By Erika Apelis
Instagram, Facebook, Twitter, LinkedIn, YouTube and TikTok – influencers are using these social media platforms in the approximately $10M influencer industry. By 2022, this industry is expected to rise to approximately $15M. Influencers do not hold traditional jobs or positions and are paid in various ways, including through affiliate links, blogs, paid campaigns, partnerships and collaborations, as well as independent brands.
Influencers vary in size and reach, from niche to super influencers, and the most successful have a very diverse portfolio of assets. In traditional estate planning, we look at real estate, checking and savings accounts, IRAs, 401ks and life insurance.
With influencers, these portfolios look much different, consisting of cash, securities, luxury real estate, luxury vacation homes, artwork, high-end clothing, handbags, and jewelry, and investments in brands. Influencers themselves are their own asset; their brand consists of their social media image.
While influencers are similar to celebrities, the way influencers do business, their compensation and the complexity of their asset holdings present unique challenges making estate planning even more critical. Here is a look at some of the top considerations for social media influencers’ estate plans:
Influencers are out there on social media seemingly exposing their lives to the world. Privacy would not seem to be an immediate concern for an influencer. The more authentic influencers appear on social media, the greater their successes in promoting products. While influencers expose their lives on social media, they may not want the details of their business or assets exposed. This is where proper estate planning is key. A simple estate plan with a will would expose all their assets to the public record should something happen to them. A trust would reduce this exposure by possibly avoiding the probate process entirely.
Right of Publicity & Domicile Planning
Domicile planning for an estate has many benefits, including income and estate tax savings. The right to publicity (the right to control and profit from the commercial use of someone’s name, likeness, and persona) is impacted by domicile as well. State statutes and case law control this right. These laws vary widely from state to state. For example, some states such as California allow the use of someone’s right to publicity for up to 70 years after death, while Ohio allows the use for up to 60 years after death and New York does not allow any rights after death. It is important to evaluate these laws where the influencer is domiciled. This allows the beneficiaries of the influencer’s estate to monetize the continued use of the deceased influencer’s persona and prevent other individual’s from doing so without authorization.

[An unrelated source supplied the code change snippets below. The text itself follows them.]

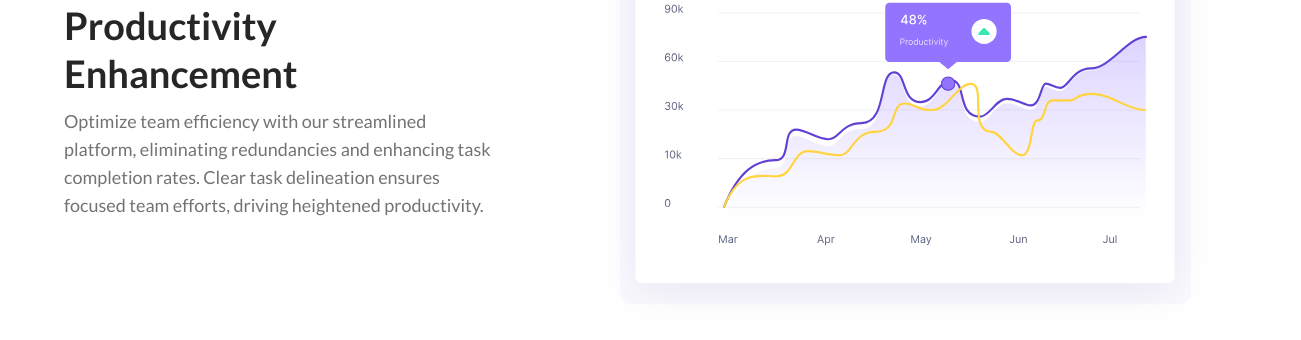
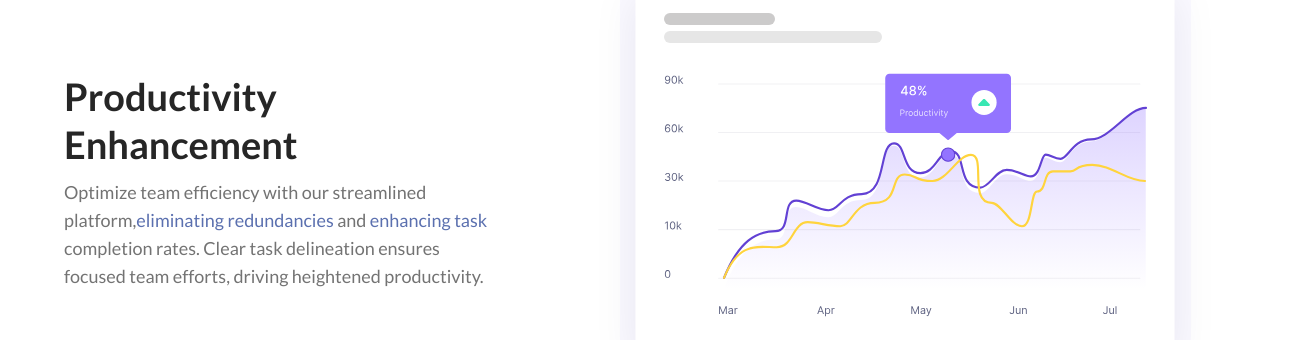
Before and after one commit to Vedavyas11062004/offsetfarm-landingpage, a Vue app: page /products/teamer in a window 1280 px wide. Shown: the part 3328-3668 px from the top of the page, 1301 px wide, since content can reach past the window. Built offline with nearby package versions, Linux system fonts and the light colour scheme.

Commit message:
completed the changes

```diff
--- a/src/components/Pulse/pulseFifth.vue
+++ b/src/components/Pulse/pulseFifth.vue
@@ -62,7 +62,7 @@ import img2 from "@/assets/Pulse/icon-5.2.svg";
 .image {
   position: absolute;
   top: 50%;
-  left: 50%;
+  left: 30%;
   transform: translateY(-50%);
 }
 .topPart {
--- a/src/components/Teamer/teamerFifth.vue
+++ b/src/components/Teamer/teamerFifth.vue
@@ -90,7 +90,7 @@
   gap: 80px;
 }
 .rightPart > img {
-  width: 555.358px;
+  width: 655.358px;
 }
 
 .leftPart {
--- a/src/components/Teamer/teamerFourth.vue
+++ b/src/components/Teamer/teamerFourth.vue
@@ -68,7 +68,7 @@ const data = ref([
 .rightPart {
   grid-column: 2 / 3;
   grid-row: 1 / 3;
-  justify-self: self-end;
+  justify-self: center;
 }
 
 .leftContent > h2 {
--- a/src/components/Teamer/teamerLast.vue
+++ b/src/components/Teamer/teamerLast.vue
@@ -5,8 +5,10 @@
     <div class="left_part">
       <h3>Productivity Enhancement</h3>
       <p>
-        Optimize team efficiency with our streamlined platform, eliminating
-        redundancies and enhancing task completion rates. Clear task delineation
+        Optimize team efficiency with our streamlined platform,<span
+          >eliminating redundancies</span
+        >
+        and <span>enhancing task</span> completion rates. Clear task delineation
         ensures focused team efforts, driving heightened productivity.
       </p>
     </div>
@@ -43,7 +45,9 @@
   font-weight: 400;
   line-height: 28px; /* 155.556% */
 }
-
+.left_part>p>span{
+  color: var(--vt-c-action-color);
+}
 @media (max-width: 1200px) {
   .last_container {
     flex-direction: column;
--- a/src/components/Teamer/teamerThird.vue
+++ b/src/components/Teamer/teamerThird.vue
@@ -66,7 +66,7 @@
 .image {
   position: absolute;
   top: 50%;
-  left: 50%;
+  left: 30%;
   transform: translateY(-50%);
 }
 
--- a/src/components/Trace/fourthTrace.vue
+++ b/src/components/Trace/fourthTrace.vue
@@ -7,7 +7,7 @@
         most relevant customer data. Optimize teamwork with customer-specific
         surveys to streamline efforts and save time on navigation. Enhance
         efficiency by tailoring interfaces for individual team members,
-        minimizing distractions and maximizing productivity. Prioritize a
+       <span>minimizing distractions and maximizing productivity</span>. Prioritize a
         focused approach to drive meaningful results.
       </p>
     </div>
@@ -46,6 +46,10 @@
   line-height: 28px; /* 155.556% */
 }
 
+.leftPart>p>span{
+  color: #5B70AF;
+}
+
 @media (max-width: 1200px) {
   .fourth_container {
     flex-direction: column;
--- a/src/components/Trace/heroPage.vue
+++ b/src/components/Trace/heroPage.vue
@@ -53,6 +53,7 @@
   font-weight: 400;
   line-height: normal;
   letter-spacing: 0.583px;
+  text-align: justify;
 }
 
 @media (max-width: 1200px) {
```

We generally think of real estate and financial accounts as affecting the value of an estate. However, the value of the right of publicity has value and will be included in the deceased influencer’s gross estate for federal estate tax purposes. Proper planning including this right of publicity can reduce the influencer’s taxable estate. The influencer should also consider domicile in relation to estate taxes. Estate taxes vary widely with some states having no estate tax and others still having an estate tax in effect.
Digital assets are unique and present complex privacy issues in estate plans. Most states, including Ohio, have adopted a form of the Revised Uniform Fiduciary Access to Digital Assets Act (RUFADAA). As defined by RUFADAA, a “digital asset” is an electronic record in which an individual has a right or interest. It does not include the underlying asset or liability, unless that asset or liability is an electronic record. A few states, including Massachusetts, remain outliers and have not adopted a version of the RUFADAA yet.
Digital assets are critical to influencers’ business models – these assets include email accounts, social media accounts, digital photos, website domains, blogs, cloud storage and blockchain. For influencers, these digital assets have significant value and heirs and fiduciaries need access to manage these assets after death. Informal access with passwords is risky and may be considered hacking under the technology custodian’s Terms of Service punishable under federal law.
That is where RUFADAA provides clear guidance on who can access these assets. RUFADAA allows access through the following methods in the order below:
- Online tools – Such as Facebook’s Legacy Contact or Google’s Inactive Account Manager. The designations made in these “online tools” are binding, much like beneficiary designations, and control the disposition of these online accounts over an estate plan.
- Estate Planning Documents – If an influencer or individual does not use an “online tool” or one is not available, an estate plan can authorize access to digital assets through estate planning documents, such as a Power of Attorney (during lifetime) or Will or Trust (after death). For example, Instagram does not have an online tool available and allows a Fiduciary to access the social media platform with a death certificate and Fiduciary documentation.
- Terms of Service – If the influencer or individual has not used an online tool and has no estate planning documents allowing access, the technology custodian’s Terms of Service will dictate the access. These terms are usually not disclosure friendly and usually prevent any type of access.
If you are an influencer and have questions about estate planning, or an individual who would like to plan their estate with electronic assets in mind, please feel free to reach out to Wealth & Estate Planning attorney Erika Apelis at email@example.com or 216-716-5637.
KJK publications are intended for general information purposes only and should not be construed as legal advice on any specific facts or circumstances. All articles published by KJK state the personal views of the authors. This publication may not be quoted or referred without our prior written consent. To request reprint permission for any of our publications, please use the “Contact Us” form located on this website. The mailing of our publications is not intended to create, and receipt of them does not constitute, an attorney-client relationship. The views set forth therein are the personal views of the author and do not necessarily reflect those of KJK.